7. The tub of claim 1 wherein said second part of said shoulders merges with said side wall adjacent the juncture of the side wall and said flange member.

8. The tub of claim 6 wherein the maximum thickness of said side wall as measured in a mid-region portion thereof is less than 7 mils.

6 9. The tub of claim 6 wherein the thickness of said side wall is in the range of from about 3.5 mils to about 7 mils.

References Cited UNITED STATES PATENTS 2/1967 Luker. 6/1967 Ringlen.

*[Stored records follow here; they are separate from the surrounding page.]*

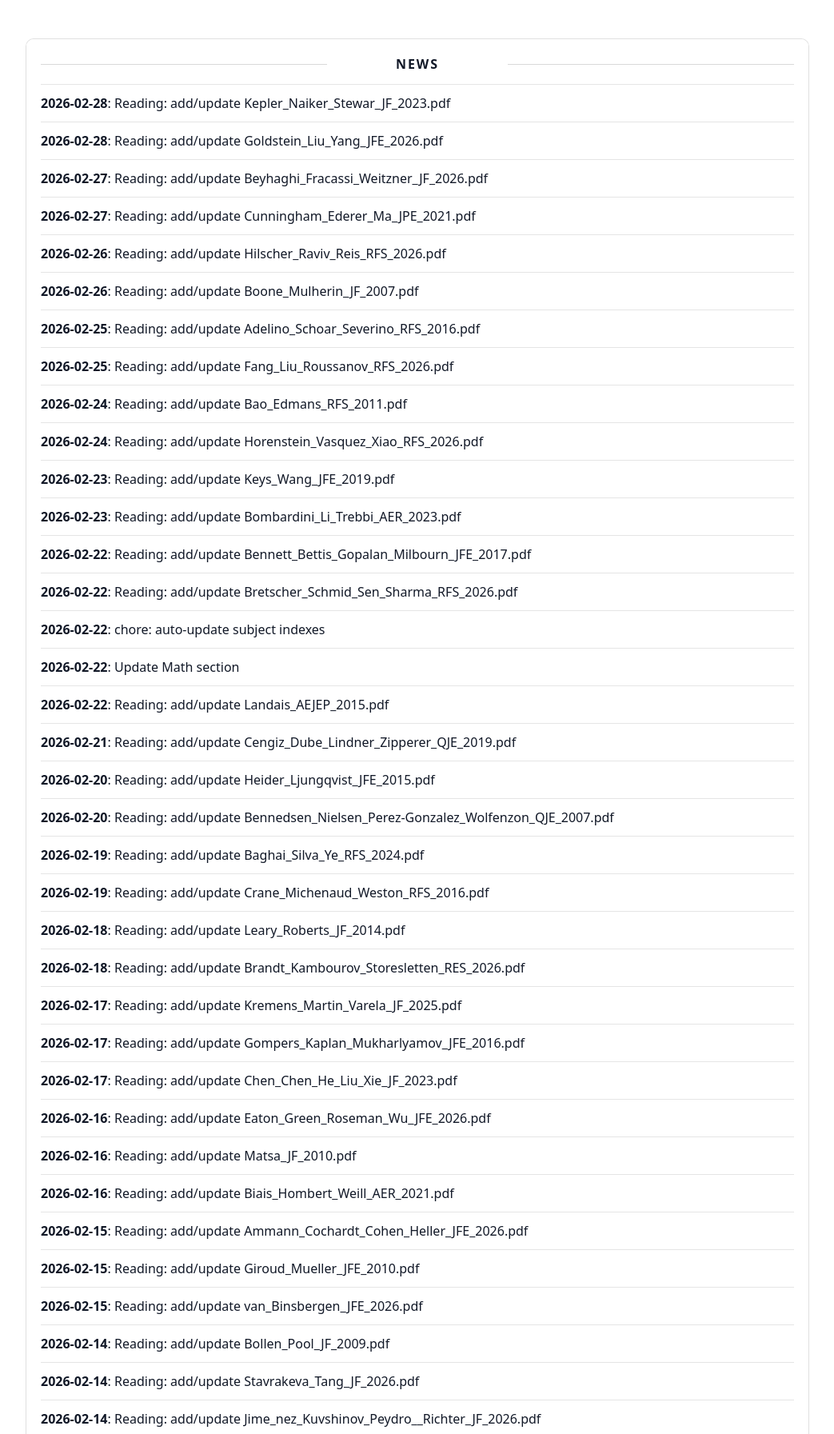
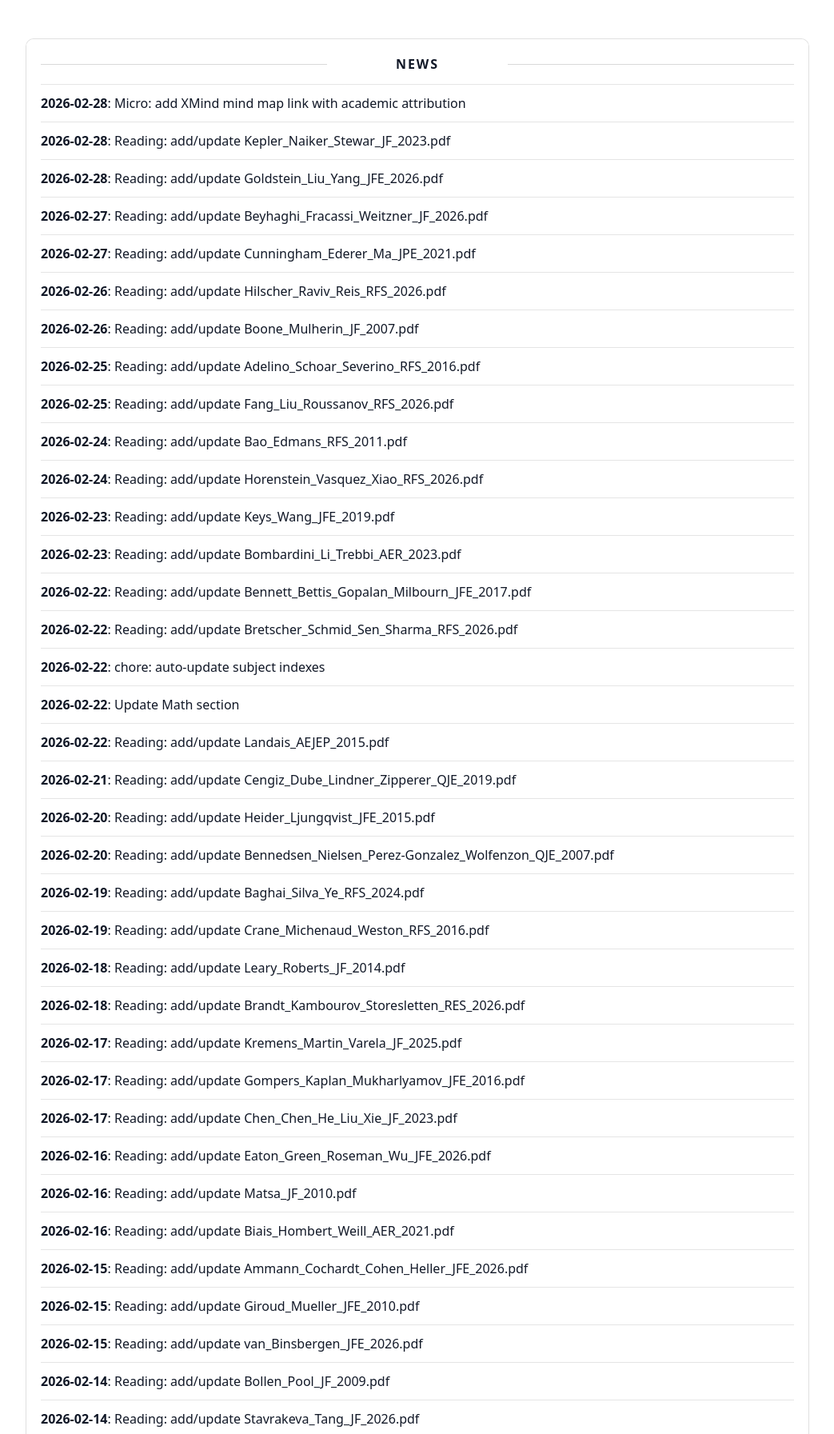
Before and after one commit to yaxinzn/study-archive, a Jekyll site: the page built from updates/index.md, in a window 1280 px wide, cut to the strip 476-2269 px from the top of the page. Shown: the whole strip at 80% size, without its empty margins (118-1161 px from the left). Built offline with Jekyll 4.4.1, drawn with Linux system fonts in a browser that asks for light colours; some of the changed text lies outside the part shown.

Commit message:
chore: update NEWS feed

```diff
--- a/_data/news.yml
+++ b/_data/news.yml
@@ -1,4 +1,7 @@
 # Auto-generated update history (sorted newest -> oldest). Do not edit manually.
+- ts: "1772278587"
+  date: "2026-02-28"
+  title: "Micro: add XMind mind map link with academic attribution"
 - ts: "1772276115"
   date: "2026-02-28"
   title: "Reading: add/update Kepler_Naiker_Stewar_JF_2023.pdf"
```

Patent Citations
Cited PatentFiling datePublication dateApplicantTitle
US3303964 *Mar 19, 1964Feb 14, 1967Luker Jackson MPlastic container for cakes and the like
US3326408 *Feb 24, 1965Jun 20, 1967Ringlen Arthur GPlastic box container
Referenced by
Citing PatentFiling datePublication dateApplicantTitle
US3884383 *Jan 17, 1973May 20, 1975Kirkhof Manufacturing CorpNesting container
US3967747 *Jun 9, 1975Jul 6, 1976Crown Zellerbach CorporationBottle support tray of moistureproof material for a bottle case
US4042111 *Dec 12, 1975Aug 16, 1977Pennsylvania Pacific CorporationContainer for bulk material
US4046310 *Jun 14, 1976Sep 6, 1977Sprinter Pack AbContainer
US4127189 *Jun 17, 1977Nov 28, 1978Sweetheart Plastics, Inc.Plastic food container
US4143805 *Sep 19, 1977Mar 13, 1979Keyes Fibre CompanyContainer latching arrangement
US4280648 *Nov 13, 1979Jul 28, 1981Keyes Fibre CompanyMolded paper pulp container
US4298156 *Jun 20, 1980Nov 3, 1981Diamond International CorporationNestable and denestable molded egg cartons
US4678084 *Dec 17, 1985Jul 7, 1987United States Supply CompanyShipping container for packaging endless belts for transportation or storage
US5029725 *Jan 2, 1987Jul 9, 1991Continental Can Company, Inc.Molded plastic material container
US5035327 *Nov 15, 1990Jul 30, 1991The Vollrath Company, Inc.Receptacle adaptable for nested stacking
US5131551 *Apr 18, 1991Jul 21, 1992Oscar Mayer Foods CorporationOne-piece merchandising container
US5520301 *Nov 30, 1993May 28, 1996Berner Kunststofftechnik GmbhPlastic packaging
US6430467 *Jul 12, 2000Aug 6, 2002Rock-Tenn CompanyProcesses for packaging perishable and other products
EP0600350A1 *Nov 24, 1993Jun 8, 1994BERNER KUNSTSTOFFTECHNIK GmbHPackage made of plastics
WO1992008655A1 *Jul 17, 1991May 16, 1992Vollrath CoReceptacle adaptable for nested stacking
WO1996000169A1 *Jun 22, 1995Jan 4, 1996Polarcup GmbhThin-walled stackable container
WO2002087852A1 *Apr 27, 2001Nov 7, 2002Rodney BorstThermoformed container with inwardly extending cut lip
Classifications
U.S. Classification206/519
International ClassificationB65D21/02
Cooperative ClassificationB65D21/0233
European ClassificationB65D21/02F